He said only three chiropractors in the Chippewa Falls area and eight in the Eau Claire area are covered under Obamacare policies. Appel, who is not among the three included, said allowing access to only three chiropractors in an area is ridiculous.
“All patients should have their choice of chiropractic service,” he said.
He said his wife has multiple sclerosis, so his family at one time had two insurance policies covering himself, his wife and one of their children. But when the premiums hit $2,200 a month, his family dropped the plans. “We pay for everything out of pocket,” he said.
Call to repeal
The Affordable Care Act went into effect March 23, 2010, and Johnson has been a persistent critic.
“From my standpoint, Obamacare should be repealed and replaced by freedom of choice,” Johnson said, adding he would allow Wisconsinites to buy health insurance in other states.
He said in three of Wisconsin’s 72 counties, buyers can select only one insurance plan under Obamacare, which Johnson said he fears will eventually lead to a single-payer system.
“It’s been a miserable failure,” he said of Obamacare.
Others disagree with that assessment.
“Since the Affordable Care Act became law, health care prices have risen at the lowest rate in 50 years.
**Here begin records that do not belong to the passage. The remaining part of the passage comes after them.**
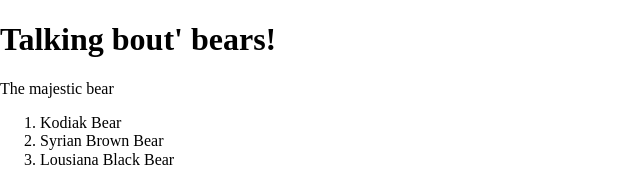
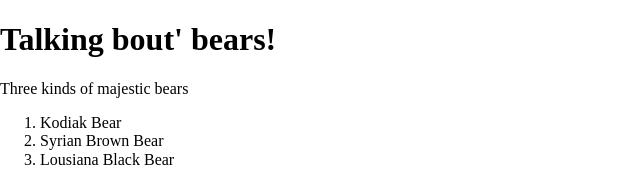
Before and after one commit to kdimat2/project-1, a plain HTML site: page index.html in a window 1280 px wide. Shown: the top 170 px of the page, without its empty margins (0-640 px from the left). Drawn offline with Linux system fonts and the light colour scheme.

Commit message:
changed up p under h1

```diff
--- a/index.html
+++ b/index.html
@@ -27,7 +27,7 @@
    <div>
     <h1>Talking bout' bears!</h1>
    </div>
-  <p>The majestic bear</p>
+  <p>Three kinds of majestic bears</p>
 
   <ol>
     <li>Kodiak Bear</li>
```
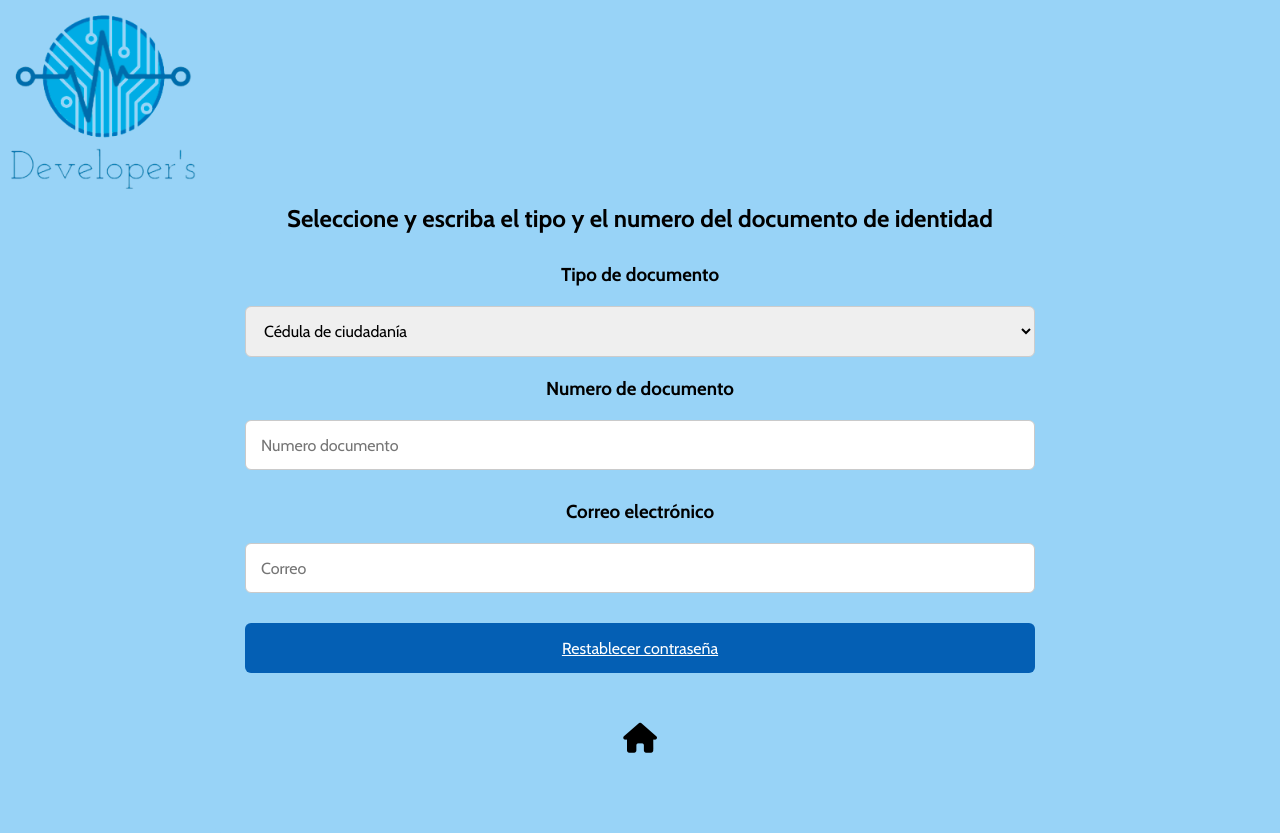
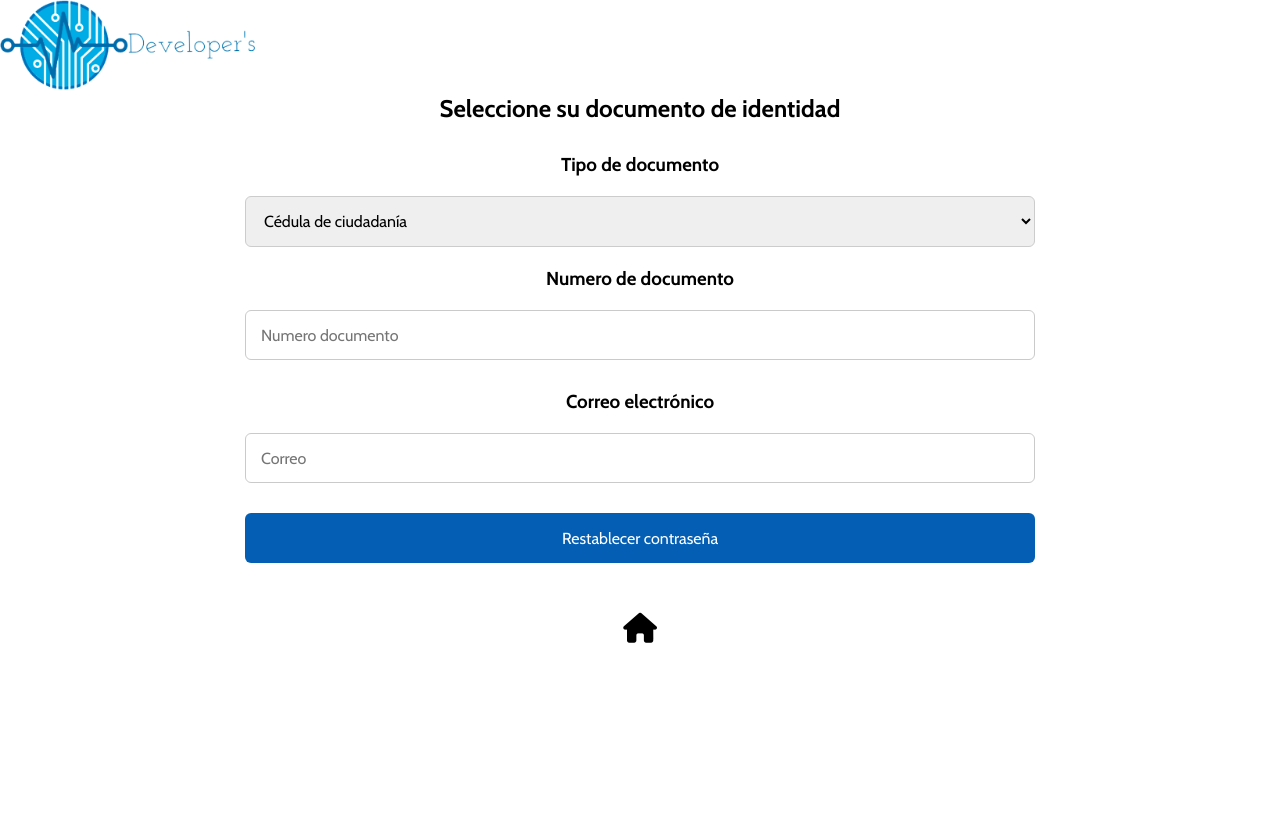
Before and after one commit to RauloCR/SENA-Develepers-Project, a PHP site: page /LogCreate/RestableC.html in a window 1280 px wide. After the commit the page ends 643 px from the top, so only its background shows below. Run offline with PHP 8.4, Linux system fonts and the light colour scheme; some libraries are stand-ins or nearby versions.

Commit message:
update 17/01/2024

```diff
--- a/LogCreate/NuevaPassword.html
+++ b/LogCreate/NuevaPassword.html
@@ -5,12 +5,13 @@
     <meta name="viewport" content="width=device-width, initial-scale=1.0">
     <title>Nueva contraseña</title>
     <link rel="stylesheet" href="StylePanel.css">
+    <link rel="icon" href="/images/logo PNG.png">
     <script src="https://kit.fontawesome.com/a66f4a03a0.js" crossorigin="anonymous"></script>
 </head>
 <body>
     <section>
         <div class="Container-respassword">
-            <img src="/SENA-Develeper-s-Project/images/logo PNG.png" alt="work-sphere" class="image-right">
+            <img src="/images/LogoHorizontal.png" alt="work-sphere" class="image-right">
         </div>
     </section>
     <section class="container4 forms">
--- a/LogCreate/RestableC.html
+++ b/LogCreate/RestableC.html
@@ -5,18 +5,20 @@
     <meta name="viewport" content="width=device-width, initial-scale=1.0">
     <title>Restablecer Contraseña</title>
     <link rel="stylesheet" href="StylePanel.css">
+    <link rel="icon" href="/images/logo PNG.png">
     <script src="https://kit.fontawesome.com/a66f4a03a0.js" crossorigin="anonymous"></script>
 </head>
+
 <body>
     <section>
         <div class="Container-respassword">
-            <img src="/SENA-Develeper-s-Project/images/logo PNG.png" alt="work-sphere" class="image-right">
+            <img src="/images/LogoHorizontal.png" alt="work-sphere" class="image-right">
         </div>
     </section>
 
     <section>
         <div class="respassword">
-            <h1>Seleccione y escriba el tipo y el numero del documento de identidad</h1>
+            <h1>Seleccione su documento de identidad</h1>
         </div>
     </section>
 
@@ -51,11 +53,7 @@
                     </div>
 
                     <div class="field button-field field3">
-                        <button class="links"><a href="/SENA-Develeper-s-Project/LogCreate/NuevaPassword.html">Restablecer contraseña</a></button>
-                    </div>
-
-                    <div class="form-link">
-                        <span></span>
+                        <button class="links"><a href="/LogCreate/NuevaPassword.html">Restablecer contraseña</a></button>
                     </div>
                 </form>
             </div>
--- a/LogCreate/StylePanel.css
+++ b/LogCreate/StylePanel.css
@@ -3,8 +3,8 @@
 /* Recursos compartidos de pantallas carpeta LOGCREATE*/
 
 :root {
-    --color-fondo: #98D3F7;
-    --color-secundario: #FFF;
+    --color-fondo: #fff;
+    --color-secundario: #fff;
 }
 
 * {
@@ -28,9 +28,6 @@ form .field {
     font-size: 16px;
     font-weight: 400;
     border-radius: 6px;
-}
-
-.field button {
     color: #fff;
     background-color: #045FB4;
     transition: all 0.3s ease;
@@ -205,63 +202,68 @@ form .field {
     background-color: #3ADF00;
 }
 
-/*---------------------------------- css restablecer contraseña ----------------------------------*/
+/*----- Estilos para RESTABLECEC.HTML & NUEVAPASSWORD.HTML-----*/
 
-.Container-respassword{
-    background-color: var(--color-fondo);
+.container-tree { /* Estilo solo para RESTABLECEC.HTML */
+    width: 100%;
+    display: flex;
+    align-items: center;
+    justify-content: center;
 }
 
-.Container-respassword img{
-    height: 200px;
+.container4 { /* Estilo solo para NUEVAPASSWORD.HTML */
+    height: 72.8vh;
+    width: 100%;
+    display: flex;
+    justify-content: center;
 }
 
-.respassword{
-    text-align: center;
-    background-color: var(--color-fondo);
+.Container-respassword img {
+    height: 90px;
 }
 
+.respassword {
+    text-align: center;
+}
 
-form h3{
+.input-field {
+    margin-bottom: 30px;
+}
+
+form h3 {
     align-items: center;
     text-align: center;
 }
 
-.input-field{
-    margin-bottom: 30px;
-}
-
-.field3 input{
+.field3 input {
     width: 100%;
 }
 
-.form-tree{
+.form-tree {
+    width: 100%;
     max-width: 850px;
+    padding: 30px;
+    border-radius: 6px;
 }
 
+.field3 a {
+    color: var(--color-secundario);
+    text-decoration: none;
+}
 
-.button-home{
+.button-home {
     align-items: center;
     text-align: center;
     font-size: 30px;
-
 }
 
-.button-home i{
+.button-home i {
     color: #000;
     padding: 50px 50px;
 }
 
+/* Estilo para combo-box de RESTABLECEC.HTML */
 
-/* combo box */
-
-    /* Estilo para el contenedor del combo box */
-    .combo-box {
-        width: 100%;
-        position: relative;
-
-      }
-
-      /* Estilo para la lista desplegable */
 .combo-box select {
   width: 100%;
   padding: 14px;
@@ -274,55 +276,7 @@ form h3{
   outline: none;
 }
 
-      /* Estilo para la lista desplegable con dos columnas */
-      .combo-box select option {
-        padding: 8px;
-      }
 
-      /* Estilo para la primera columna */
-      .column1 {
-        width: 60%;
-        display: inline-block;
-      }
-
-      /* Estilo para la segunda columna */
-      .column2 {
-        width: 40%;
-        display: inline-block;
-      }
-
-      .container-tree{
-        width: 100%;
-        display: flex;
-        align-items: center;
-        justify-content: center;
-        background-color: var(--color-fondo);
-    }
-
-    .form-tree{
-        width: 100%;
-        padding: 30px;
-        border-radius: 6px;
-        background: var(--color-fondo);
-    }
-
-
-    /* cambio de contraseña */
-
-    .field3 a{
-        color: var(--color-secundario);
-    }
-    .field3 a:hover{
-       text-decoration: none;
-    }
-
-    .container4{
-        height: 72.8vh;
-        width: 100%;
-        display: flex;
-        justify-content: center;
-        background-color: var(--color-fondo);
-    }
 
 
 
```
Lines whose indentation alone changed are shown as unchanged.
Premiums for the 150 million Americans with employer-sponsored insurance have grown at some of the slowest rates on record,” said Johnathan Gold, press secretary for the U.S. Department of Health and Human Services.
“All Wisconsin consumers, no matter where they get their coverage, are benefiting from ACA protections like no more exclusions for preexisting conditions, no annual limits on coverage, and no cost sharing for preventive services.”
The state insurance commissioner’s office paints a less rosy view. It said this week premiums are expected to increase an average of nearly 16 percent from plans under the ACA. In Wisconsin, about 244,000 people get insurance through the ACA health insurance exchange.
A supporter of the ACA, Robert Kraig, executive director of the Citizen Action of Wisconsin group based in Milwaukee, said many rate filings by health insurance companies blame premium increases on rising drug costs and rising costs of all medical services.